Material for this exercise:
________
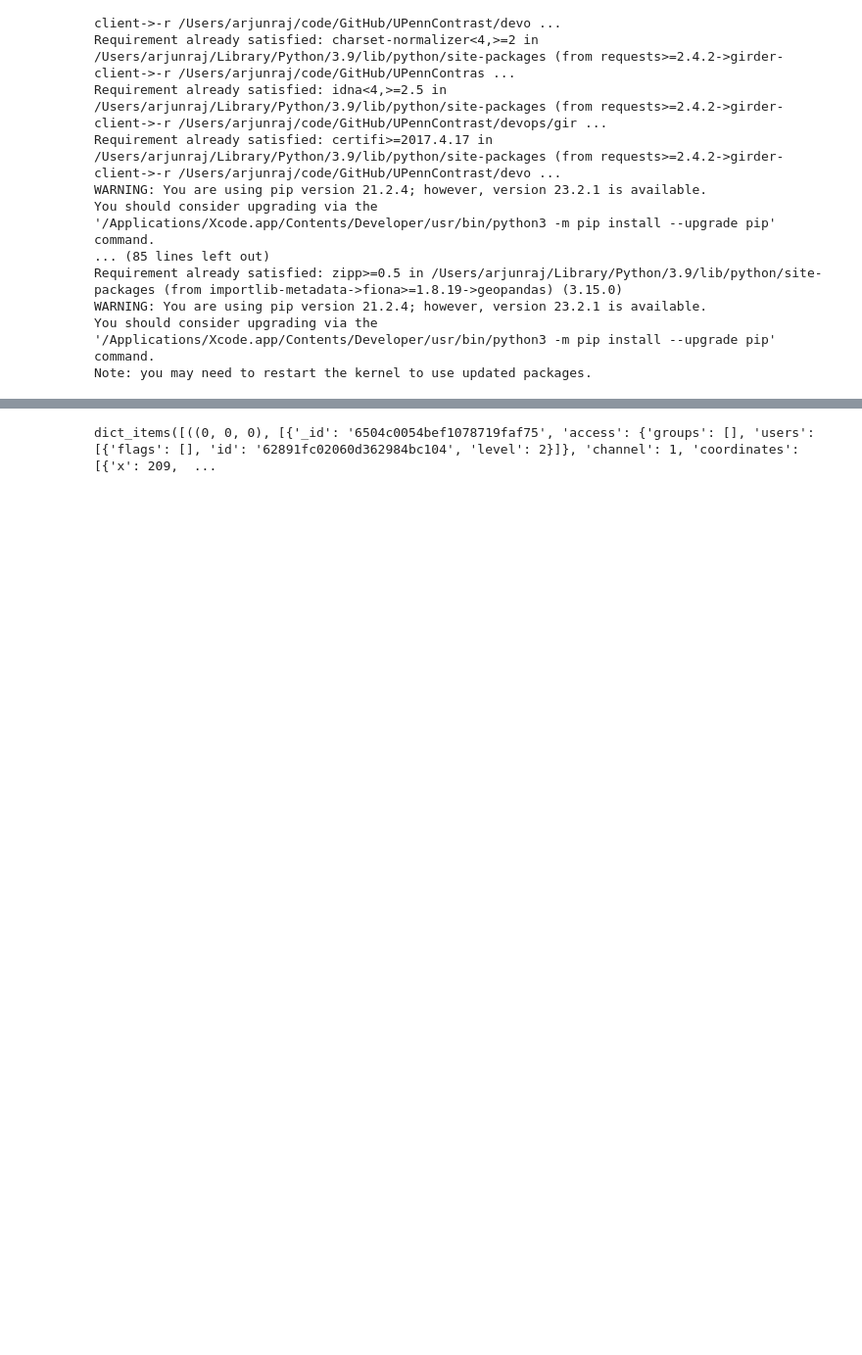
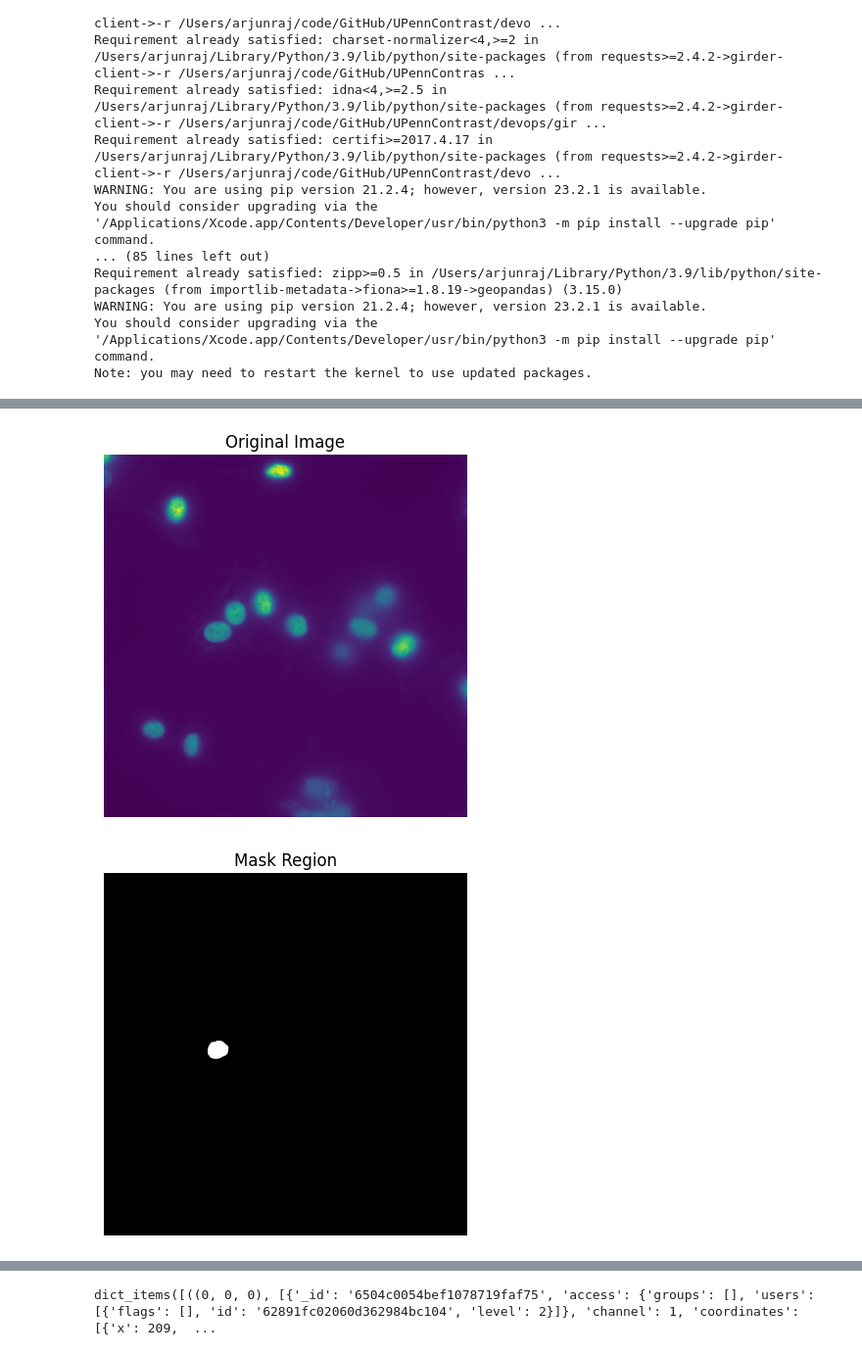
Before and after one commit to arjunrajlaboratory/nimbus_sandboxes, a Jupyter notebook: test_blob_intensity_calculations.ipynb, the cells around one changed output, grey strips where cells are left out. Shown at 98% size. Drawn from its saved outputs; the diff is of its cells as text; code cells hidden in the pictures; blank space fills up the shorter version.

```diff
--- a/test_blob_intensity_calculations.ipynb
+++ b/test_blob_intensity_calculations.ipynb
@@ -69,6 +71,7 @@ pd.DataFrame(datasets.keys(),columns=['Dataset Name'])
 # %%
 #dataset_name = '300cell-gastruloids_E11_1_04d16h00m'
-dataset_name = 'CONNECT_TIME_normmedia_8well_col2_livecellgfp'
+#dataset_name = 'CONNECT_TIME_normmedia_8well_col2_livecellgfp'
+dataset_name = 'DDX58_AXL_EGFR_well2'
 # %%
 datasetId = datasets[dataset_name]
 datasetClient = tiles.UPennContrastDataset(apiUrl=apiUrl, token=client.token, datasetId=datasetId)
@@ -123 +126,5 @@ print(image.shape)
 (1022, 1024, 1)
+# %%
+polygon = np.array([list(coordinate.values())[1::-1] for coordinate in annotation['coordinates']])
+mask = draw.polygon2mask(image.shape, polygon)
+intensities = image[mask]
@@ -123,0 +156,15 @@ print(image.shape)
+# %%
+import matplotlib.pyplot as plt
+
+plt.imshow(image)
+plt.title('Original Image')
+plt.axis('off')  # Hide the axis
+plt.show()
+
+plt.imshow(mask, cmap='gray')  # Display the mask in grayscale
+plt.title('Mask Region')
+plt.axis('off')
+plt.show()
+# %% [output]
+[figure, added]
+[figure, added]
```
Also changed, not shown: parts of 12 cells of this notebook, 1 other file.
________
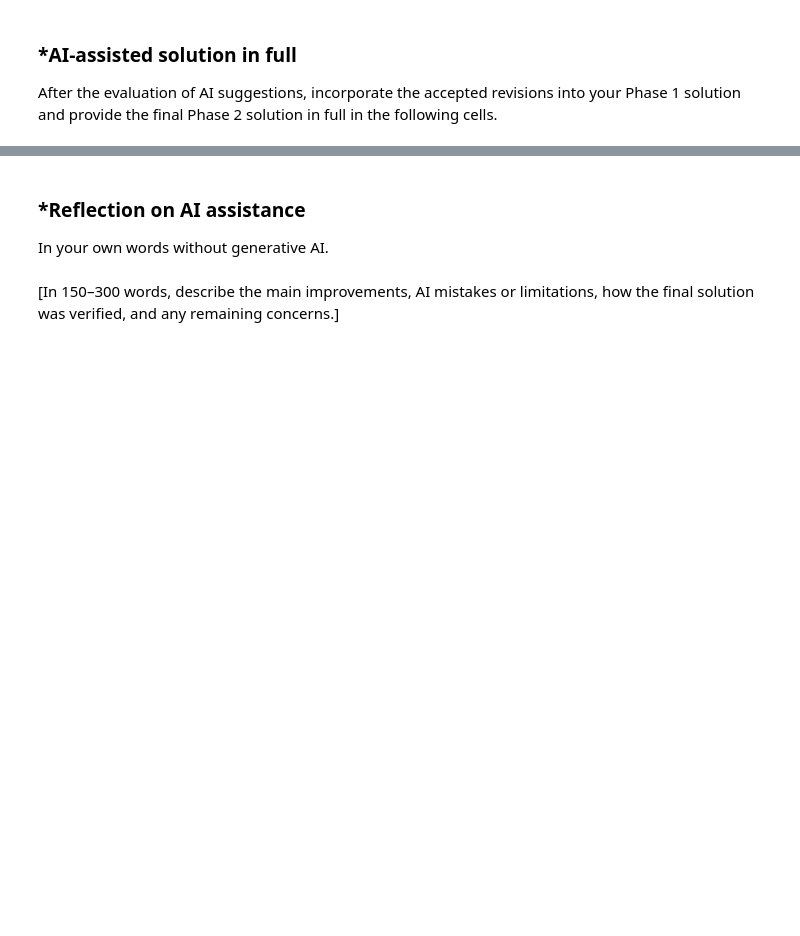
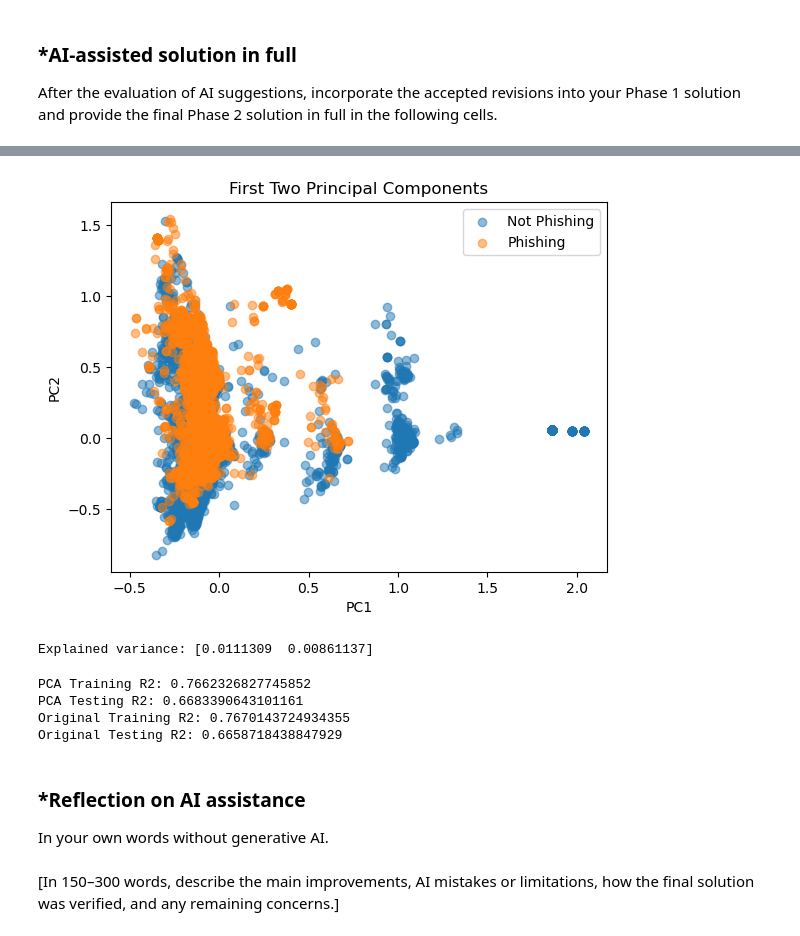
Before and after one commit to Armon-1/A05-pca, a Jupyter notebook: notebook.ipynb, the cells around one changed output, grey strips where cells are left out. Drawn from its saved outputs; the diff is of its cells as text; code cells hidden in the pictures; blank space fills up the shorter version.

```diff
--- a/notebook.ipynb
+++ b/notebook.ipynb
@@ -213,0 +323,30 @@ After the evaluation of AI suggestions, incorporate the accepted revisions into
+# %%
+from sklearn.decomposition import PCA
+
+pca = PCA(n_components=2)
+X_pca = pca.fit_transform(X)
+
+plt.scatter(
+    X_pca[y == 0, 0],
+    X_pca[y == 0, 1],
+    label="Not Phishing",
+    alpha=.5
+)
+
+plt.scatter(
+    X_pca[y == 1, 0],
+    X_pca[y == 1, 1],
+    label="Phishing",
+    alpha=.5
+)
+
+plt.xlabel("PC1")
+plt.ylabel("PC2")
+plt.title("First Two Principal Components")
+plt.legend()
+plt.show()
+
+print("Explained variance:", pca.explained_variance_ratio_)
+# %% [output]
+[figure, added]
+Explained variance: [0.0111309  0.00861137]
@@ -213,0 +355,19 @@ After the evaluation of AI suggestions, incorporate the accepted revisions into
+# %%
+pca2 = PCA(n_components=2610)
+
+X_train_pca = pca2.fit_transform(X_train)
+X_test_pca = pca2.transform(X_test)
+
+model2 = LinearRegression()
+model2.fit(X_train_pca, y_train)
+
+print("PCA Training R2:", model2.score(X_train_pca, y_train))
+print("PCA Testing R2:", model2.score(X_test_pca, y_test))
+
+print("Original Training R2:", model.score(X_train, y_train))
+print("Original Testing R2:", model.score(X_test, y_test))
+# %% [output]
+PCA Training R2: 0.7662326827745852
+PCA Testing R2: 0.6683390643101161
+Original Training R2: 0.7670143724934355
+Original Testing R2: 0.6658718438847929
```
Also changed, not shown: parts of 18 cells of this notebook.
________
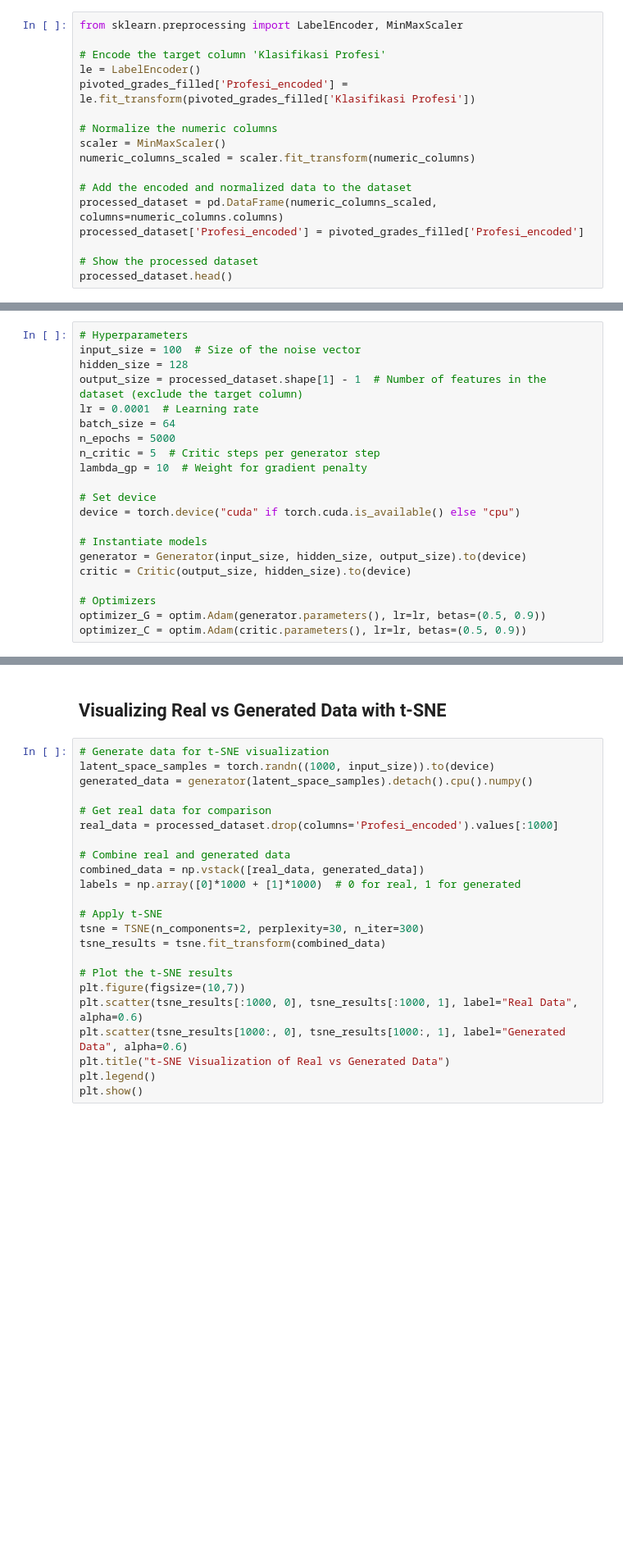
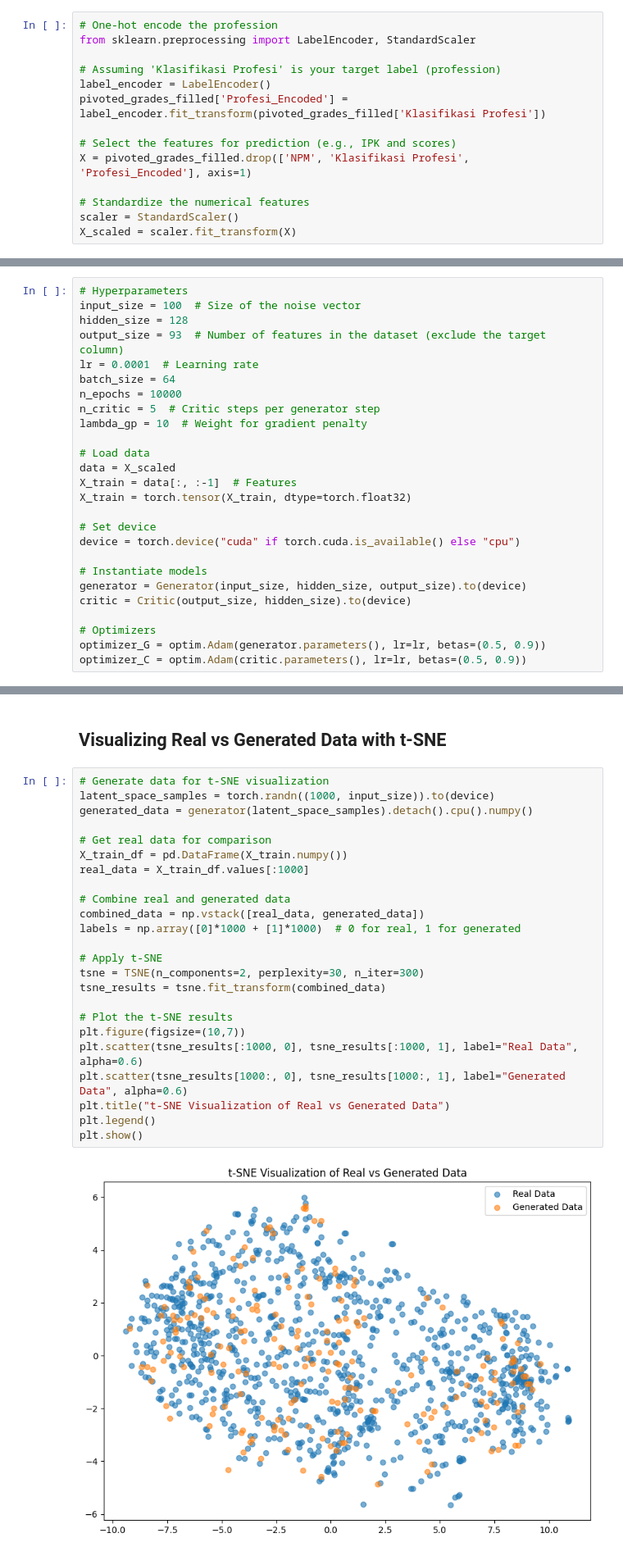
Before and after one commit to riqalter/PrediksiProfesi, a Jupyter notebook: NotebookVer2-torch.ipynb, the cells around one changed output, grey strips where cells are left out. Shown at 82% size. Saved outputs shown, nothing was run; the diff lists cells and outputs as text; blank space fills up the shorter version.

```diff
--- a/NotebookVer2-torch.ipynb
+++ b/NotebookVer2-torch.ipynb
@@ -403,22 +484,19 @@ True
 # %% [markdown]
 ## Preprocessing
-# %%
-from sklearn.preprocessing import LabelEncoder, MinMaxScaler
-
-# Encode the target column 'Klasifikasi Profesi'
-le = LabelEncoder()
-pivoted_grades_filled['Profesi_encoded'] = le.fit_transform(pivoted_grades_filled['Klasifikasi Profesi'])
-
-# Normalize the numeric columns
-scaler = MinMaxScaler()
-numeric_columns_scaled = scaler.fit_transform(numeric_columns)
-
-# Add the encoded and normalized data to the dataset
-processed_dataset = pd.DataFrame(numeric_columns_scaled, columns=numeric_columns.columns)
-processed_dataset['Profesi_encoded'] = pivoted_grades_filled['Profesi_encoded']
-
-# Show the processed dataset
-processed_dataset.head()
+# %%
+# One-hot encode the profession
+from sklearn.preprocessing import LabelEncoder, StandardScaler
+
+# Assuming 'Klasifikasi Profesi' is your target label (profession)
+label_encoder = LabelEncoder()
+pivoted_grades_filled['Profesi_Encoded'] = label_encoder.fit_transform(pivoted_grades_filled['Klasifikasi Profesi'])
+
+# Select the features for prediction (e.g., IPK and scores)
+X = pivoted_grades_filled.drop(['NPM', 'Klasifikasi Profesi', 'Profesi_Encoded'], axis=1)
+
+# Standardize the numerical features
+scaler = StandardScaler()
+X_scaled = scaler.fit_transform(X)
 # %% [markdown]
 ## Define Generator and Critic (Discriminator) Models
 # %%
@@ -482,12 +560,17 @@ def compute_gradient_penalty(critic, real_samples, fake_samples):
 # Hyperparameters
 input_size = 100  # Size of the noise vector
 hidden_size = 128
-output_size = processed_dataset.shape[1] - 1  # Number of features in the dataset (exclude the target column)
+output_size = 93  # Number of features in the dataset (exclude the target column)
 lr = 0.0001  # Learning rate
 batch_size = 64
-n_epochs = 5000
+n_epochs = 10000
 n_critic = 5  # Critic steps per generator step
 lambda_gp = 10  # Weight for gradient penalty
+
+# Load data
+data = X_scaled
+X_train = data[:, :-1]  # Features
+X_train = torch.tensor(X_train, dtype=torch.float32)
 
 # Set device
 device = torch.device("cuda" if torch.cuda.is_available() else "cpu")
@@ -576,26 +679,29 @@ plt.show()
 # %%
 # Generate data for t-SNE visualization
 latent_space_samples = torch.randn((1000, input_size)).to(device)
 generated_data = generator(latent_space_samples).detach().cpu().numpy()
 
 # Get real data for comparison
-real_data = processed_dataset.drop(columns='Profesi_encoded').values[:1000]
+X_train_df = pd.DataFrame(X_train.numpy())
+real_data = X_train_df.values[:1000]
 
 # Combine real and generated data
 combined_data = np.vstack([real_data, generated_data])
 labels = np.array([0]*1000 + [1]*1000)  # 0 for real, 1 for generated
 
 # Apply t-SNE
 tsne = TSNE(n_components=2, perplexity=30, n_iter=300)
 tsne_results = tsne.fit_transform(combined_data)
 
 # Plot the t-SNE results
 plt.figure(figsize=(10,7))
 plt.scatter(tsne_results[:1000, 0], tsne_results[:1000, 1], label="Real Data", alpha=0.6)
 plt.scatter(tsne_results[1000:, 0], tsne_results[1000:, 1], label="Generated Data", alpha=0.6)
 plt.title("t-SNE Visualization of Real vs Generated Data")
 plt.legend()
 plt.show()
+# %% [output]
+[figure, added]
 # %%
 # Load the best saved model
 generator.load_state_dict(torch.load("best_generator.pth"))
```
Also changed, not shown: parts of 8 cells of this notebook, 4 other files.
________
What is needed: Please find every line in the records that contains the word "print", and copy it out.

Solution for this task:
@@ -123 +126,5 @@ print(image.shape)
@@ -123,0 +156,15 @@ print(image.shape)
+print("Explained variance:", pca.explained_variance_ratio_)
+print("PCA Training R2:", model2.score(X_train_pca, y_train))
+print("PCA Testing R2:", model2.score(X_test_pca, y_test))
+print("Original Training R2:", model.score(X_train, y_train))
+print("Original Testing R2:", model.score(X_test, y_test))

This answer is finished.